No, this is not about social media. We are talking about filing amicus curiae or “friend of the court” briefs in South Carolina appeals.
Amicus briefs got my attention when an outfit filed a Rule 213, SCACR, motion for leave to file an amicus brief. The proposed amici supported my client, and I welcomed the help. Opposing counsel was less inviting.
To oppose leave, counsel relied heavily on Judge Richard Posner’s view of amici. While the proposed amici did not reply, Judge Samuel Alito offers plenty of ammunition. Continue reading
What happens when a client hires you only as trial counsel and then wants to appeal or needs to defend an appeal? May you simply remind the client about your limited representation and send him or her away? Continue reading
South Carolina statutes granting attorney fees include fees for work on appeal and after a remand. And after remand, the trial court may grant statutory appellate fees even if the appellate court earlier denied a Rule 222, SCACR, motion for the standard appellate fee. Continue reading
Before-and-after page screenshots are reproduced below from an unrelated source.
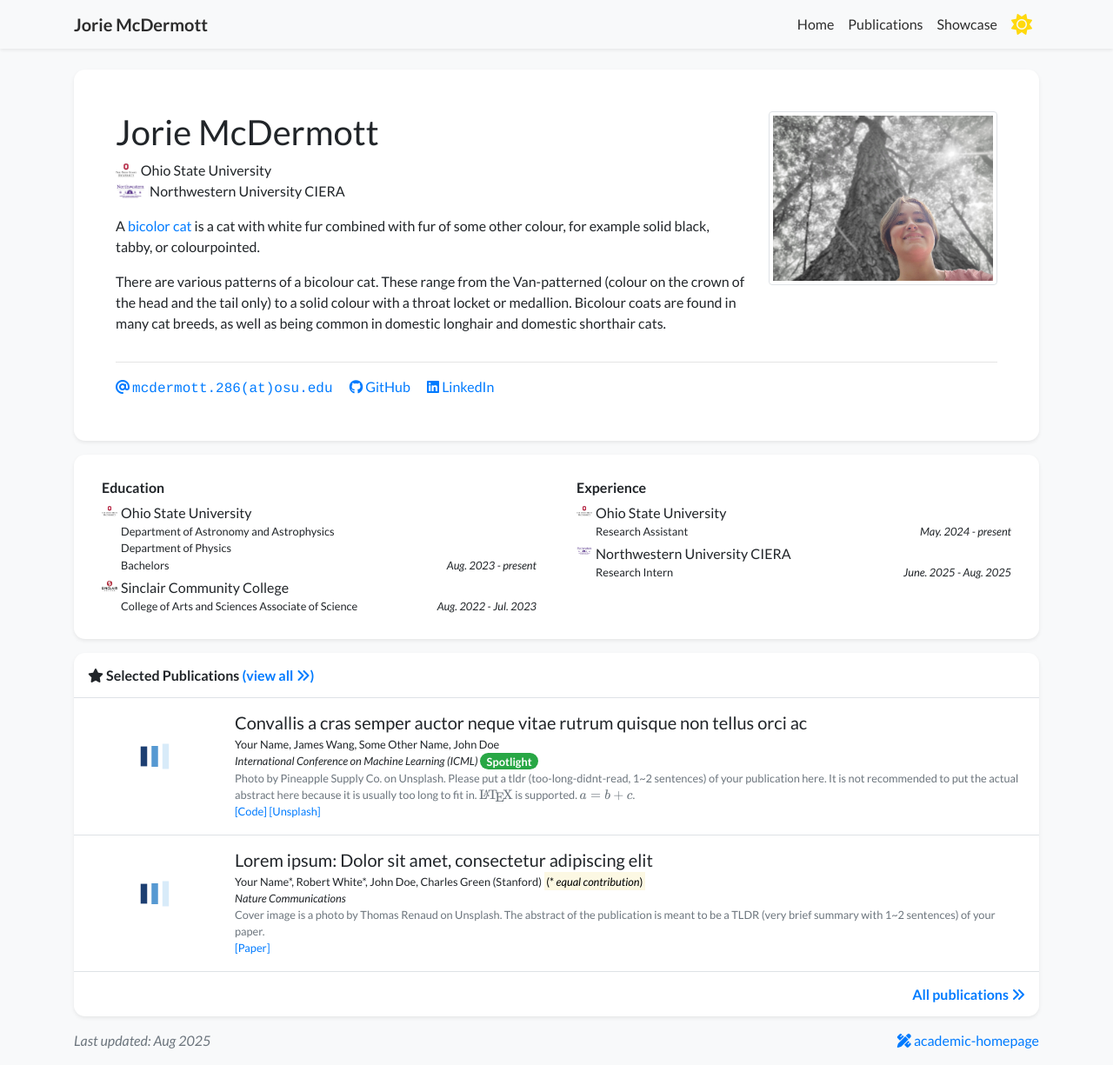
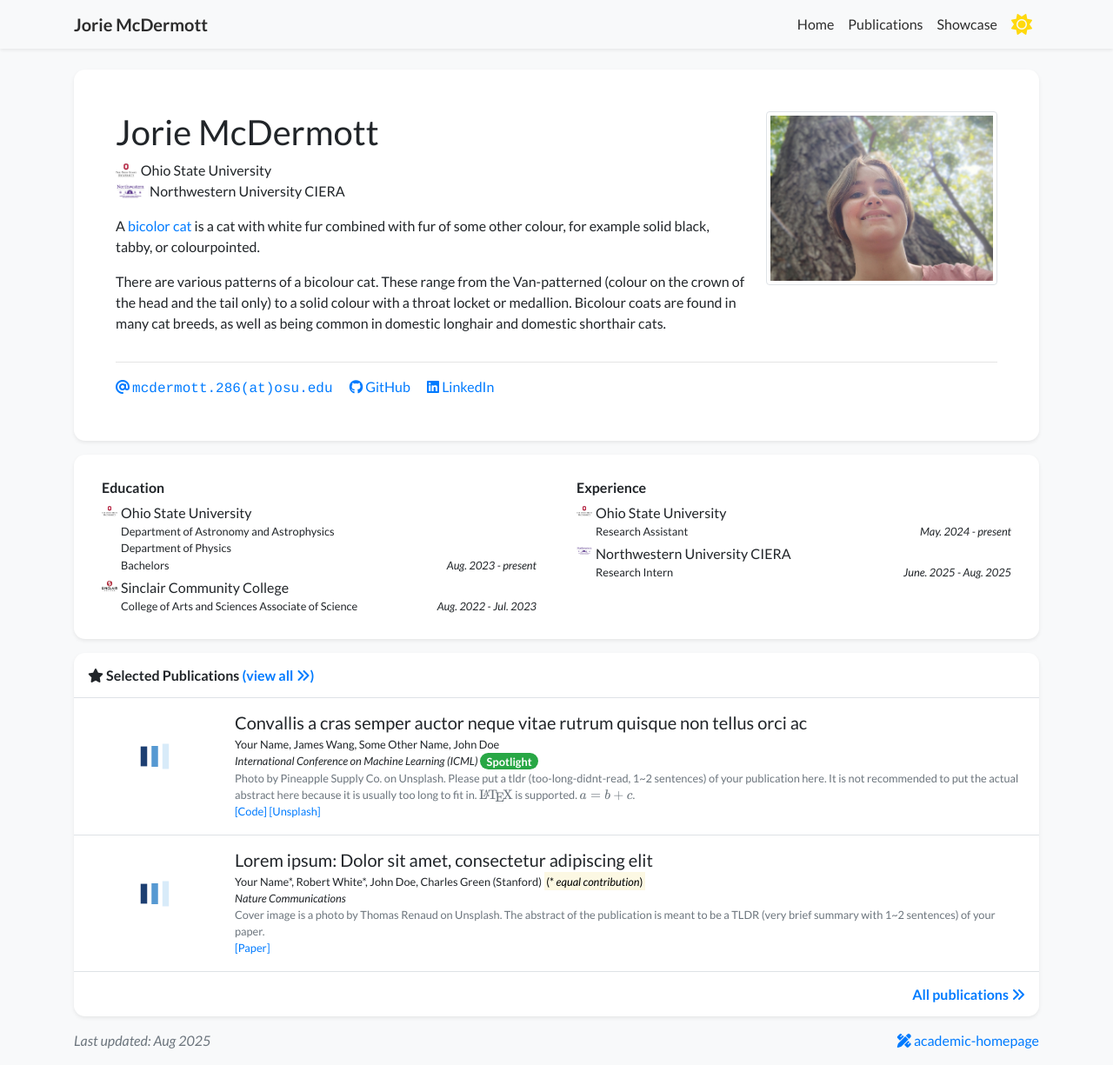
Before and after one commit to Jorie286/homepage, a Jekyll site: the page built from index.html, in a window 1280 px wide and 1225 px high. Shown: the whole window at 87% size. Built offline with Jekyll 4.4.1, drawn with Linux system fonts in a browser that asks for light colours; nearby versions of some CDN libraries; a style sheet for code colours, icons or effects is not loaded.

Commit message:
Update profile.yml
Change profile portrait.

```diff
--- a/_data/profile.yml
+++ b/_data/profile.yml
@@ -31,7 +31,7 @@
     as well as being common in domestic longhair and domestic shorthair cats.
   </p>
 
-portrait_url: /assets/images/photos/Portrait_bw.jpg
+portrait_url: /assets/images/photos/Portrait_cropped.jpg
 portrait_caption: >-
   Photo by Manja Vitolic on Unsplash (this caption is optional, comment it out to disable).
 
```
Ever had opposing counsel tie you up on appeal with endless extensions after extensions? I once got tied up on an appeal taken before a final judgment where the appellant’s counsel got four extensions of time to file the opening brief. Over a year and a half passed before he filed the first brief. The case settled shortly after we responded. Continue reading
What do the New England Patriots’ head coach and the South Carolina Supreme Court have in common? Both can say “Do Your Job” and make it stick. Mandamus is the Supreme Court’s way to make it stick. Continue reading